━━ DATA LISTING

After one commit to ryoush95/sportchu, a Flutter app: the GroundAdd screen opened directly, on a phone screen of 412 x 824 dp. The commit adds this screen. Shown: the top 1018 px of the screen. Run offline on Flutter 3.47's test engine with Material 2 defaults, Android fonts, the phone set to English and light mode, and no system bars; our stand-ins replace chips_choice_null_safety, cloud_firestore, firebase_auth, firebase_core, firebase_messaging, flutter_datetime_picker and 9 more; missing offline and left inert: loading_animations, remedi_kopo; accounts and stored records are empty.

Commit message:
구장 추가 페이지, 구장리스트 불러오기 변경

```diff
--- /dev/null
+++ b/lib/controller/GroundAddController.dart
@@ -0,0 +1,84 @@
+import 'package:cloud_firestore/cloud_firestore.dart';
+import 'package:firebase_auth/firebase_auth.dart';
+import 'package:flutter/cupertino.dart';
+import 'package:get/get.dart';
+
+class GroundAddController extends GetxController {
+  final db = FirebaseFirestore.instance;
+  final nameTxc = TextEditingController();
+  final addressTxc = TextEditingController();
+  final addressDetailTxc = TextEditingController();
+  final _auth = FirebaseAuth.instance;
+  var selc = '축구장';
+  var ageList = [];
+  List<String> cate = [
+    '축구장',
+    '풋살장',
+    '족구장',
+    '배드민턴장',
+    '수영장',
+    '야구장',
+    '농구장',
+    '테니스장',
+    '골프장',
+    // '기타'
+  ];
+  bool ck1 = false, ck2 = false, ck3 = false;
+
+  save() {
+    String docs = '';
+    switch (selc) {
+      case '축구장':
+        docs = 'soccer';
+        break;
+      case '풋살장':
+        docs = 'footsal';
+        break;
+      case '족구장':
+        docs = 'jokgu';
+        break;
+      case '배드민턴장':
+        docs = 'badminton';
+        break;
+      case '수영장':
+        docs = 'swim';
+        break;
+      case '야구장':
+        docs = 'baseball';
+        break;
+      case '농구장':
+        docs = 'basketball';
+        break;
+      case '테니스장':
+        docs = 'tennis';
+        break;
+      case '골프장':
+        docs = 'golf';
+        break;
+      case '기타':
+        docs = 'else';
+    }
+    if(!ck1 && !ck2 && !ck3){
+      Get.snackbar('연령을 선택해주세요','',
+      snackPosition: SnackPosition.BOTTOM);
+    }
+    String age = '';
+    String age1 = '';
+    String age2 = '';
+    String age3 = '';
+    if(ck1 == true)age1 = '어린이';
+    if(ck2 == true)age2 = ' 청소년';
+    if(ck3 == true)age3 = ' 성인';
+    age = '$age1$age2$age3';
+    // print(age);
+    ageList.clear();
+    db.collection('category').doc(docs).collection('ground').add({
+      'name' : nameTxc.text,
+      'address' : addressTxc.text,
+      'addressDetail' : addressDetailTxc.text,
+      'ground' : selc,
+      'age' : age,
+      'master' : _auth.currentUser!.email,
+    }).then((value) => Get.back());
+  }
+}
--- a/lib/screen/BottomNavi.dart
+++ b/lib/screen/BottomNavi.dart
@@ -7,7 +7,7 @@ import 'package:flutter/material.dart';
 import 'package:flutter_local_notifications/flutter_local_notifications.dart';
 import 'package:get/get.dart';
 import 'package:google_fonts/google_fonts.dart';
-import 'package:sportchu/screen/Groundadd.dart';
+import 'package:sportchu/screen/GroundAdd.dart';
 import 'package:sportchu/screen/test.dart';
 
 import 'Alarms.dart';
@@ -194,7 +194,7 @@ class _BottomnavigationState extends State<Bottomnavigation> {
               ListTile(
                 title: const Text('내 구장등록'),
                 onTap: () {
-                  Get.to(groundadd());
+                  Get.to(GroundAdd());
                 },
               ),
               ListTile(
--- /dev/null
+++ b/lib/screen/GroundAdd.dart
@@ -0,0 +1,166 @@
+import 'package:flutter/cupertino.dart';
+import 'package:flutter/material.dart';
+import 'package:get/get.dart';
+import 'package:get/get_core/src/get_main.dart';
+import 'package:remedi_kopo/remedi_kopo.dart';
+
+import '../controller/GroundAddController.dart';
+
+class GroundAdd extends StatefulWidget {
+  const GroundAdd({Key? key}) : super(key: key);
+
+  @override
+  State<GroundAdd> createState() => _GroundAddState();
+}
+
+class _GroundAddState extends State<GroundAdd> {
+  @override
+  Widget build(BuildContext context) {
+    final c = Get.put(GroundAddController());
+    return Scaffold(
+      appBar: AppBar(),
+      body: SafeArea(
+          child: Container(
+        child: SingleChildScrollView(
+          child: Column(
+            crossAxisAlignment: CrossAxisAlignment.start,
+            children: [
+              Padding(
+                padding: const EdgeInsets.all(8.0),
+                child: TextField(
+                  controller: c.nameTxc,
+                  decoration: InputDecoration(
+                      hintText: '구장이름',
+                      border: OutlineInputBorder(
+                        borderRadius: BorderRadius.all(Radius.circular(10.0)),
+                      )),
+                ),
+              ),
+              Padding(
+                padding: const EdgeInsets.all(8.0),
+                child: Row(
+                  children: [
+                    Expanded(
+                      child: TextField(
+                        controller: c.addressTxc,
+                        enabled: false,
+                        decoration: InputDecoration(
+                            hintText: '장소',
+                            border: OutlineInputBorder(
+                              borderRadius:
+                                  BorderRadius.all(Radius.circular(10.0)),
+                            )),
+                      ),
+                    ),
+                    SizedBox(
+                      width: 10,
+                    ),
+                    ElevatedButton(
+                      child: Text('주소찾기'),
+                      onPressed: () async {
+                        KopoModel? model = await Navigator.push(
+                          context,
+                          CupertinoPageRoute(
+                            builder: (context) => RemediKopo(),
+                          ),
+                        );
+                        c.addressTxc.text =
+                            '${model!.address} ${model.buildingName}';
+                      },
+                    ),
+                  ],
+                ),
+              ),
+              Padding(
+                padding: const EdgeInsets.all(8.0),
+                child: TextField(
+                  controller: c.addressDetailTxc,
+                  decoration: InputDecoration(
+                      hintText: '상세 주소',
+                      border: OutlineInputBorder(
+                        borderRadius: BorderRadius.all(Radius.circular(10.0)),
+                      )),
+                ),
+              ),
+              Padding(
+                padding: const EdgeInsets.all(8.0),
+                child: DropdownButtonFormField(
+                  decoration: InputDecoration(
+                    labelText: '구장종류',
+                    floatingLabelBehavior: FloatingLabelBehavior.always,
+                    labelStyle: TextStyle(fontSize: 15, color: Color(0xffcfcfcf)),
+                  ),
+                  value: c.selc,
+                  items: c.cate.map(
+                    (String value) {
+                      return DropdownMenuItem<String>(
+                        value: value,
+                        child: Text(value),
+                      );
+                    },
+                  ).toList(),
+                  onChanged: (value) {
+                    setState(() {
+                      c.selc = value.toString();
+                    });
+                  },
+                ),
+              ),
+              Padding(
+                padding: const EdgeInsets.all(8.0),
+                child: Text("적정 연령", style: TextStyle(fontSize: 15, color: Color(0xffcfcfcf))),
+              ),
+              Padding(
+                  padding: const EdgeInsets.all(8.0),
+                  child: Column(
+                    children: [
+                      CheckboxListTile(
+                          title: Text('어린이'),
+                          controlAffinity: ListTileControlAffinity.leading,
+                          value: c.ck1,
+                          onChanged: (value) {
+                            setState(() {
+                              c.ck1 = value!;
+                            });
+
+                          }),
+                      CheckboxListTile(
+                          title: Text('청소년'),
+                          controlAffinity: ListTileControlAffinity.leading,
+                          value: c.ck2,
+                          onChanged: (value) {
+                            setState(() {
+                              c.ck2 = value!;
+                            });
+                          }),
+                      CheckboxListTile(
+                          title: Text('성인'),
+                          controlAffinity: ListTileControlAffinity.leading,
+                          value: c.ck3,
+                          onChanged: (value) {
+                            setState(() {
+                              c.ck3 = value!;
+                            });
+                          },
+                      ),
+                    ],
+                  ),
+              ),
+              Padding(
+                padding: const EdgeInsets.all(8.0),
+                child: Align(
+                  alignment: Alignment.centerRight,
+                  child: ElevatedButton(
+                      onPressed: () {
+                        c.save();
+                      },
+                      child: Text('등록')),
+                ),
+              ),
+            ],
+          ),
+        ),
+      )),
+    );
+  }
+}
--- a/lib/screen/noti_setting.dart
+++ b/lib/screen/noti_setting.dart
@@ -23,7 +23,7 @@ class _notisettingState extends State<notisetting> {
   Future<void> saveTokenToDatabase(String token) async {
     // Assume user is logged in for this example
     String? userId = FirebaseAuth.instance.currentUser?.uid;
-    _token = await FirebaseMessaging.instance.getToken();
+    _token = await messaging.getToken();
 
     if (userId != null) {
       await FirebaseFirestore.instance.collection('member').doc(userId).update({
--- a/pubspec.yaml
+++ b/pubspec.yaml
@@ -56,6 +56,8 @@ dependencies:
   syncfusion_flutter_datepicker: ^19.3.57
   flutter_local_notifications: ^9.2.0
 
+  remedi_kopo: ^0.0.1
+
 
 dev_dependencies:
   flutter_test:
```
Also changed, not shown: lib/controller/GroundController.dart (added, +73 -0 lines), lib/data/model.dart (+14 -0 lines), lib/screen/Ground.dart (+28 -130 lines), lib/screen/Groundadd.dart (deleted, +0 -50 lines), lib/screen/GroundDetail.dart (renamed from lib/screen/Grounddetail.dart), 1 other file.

━━━━

Tally up the lines holding the string "instance" in the data above, and respond with nothing but the number.

* **ANSWER AREA**
5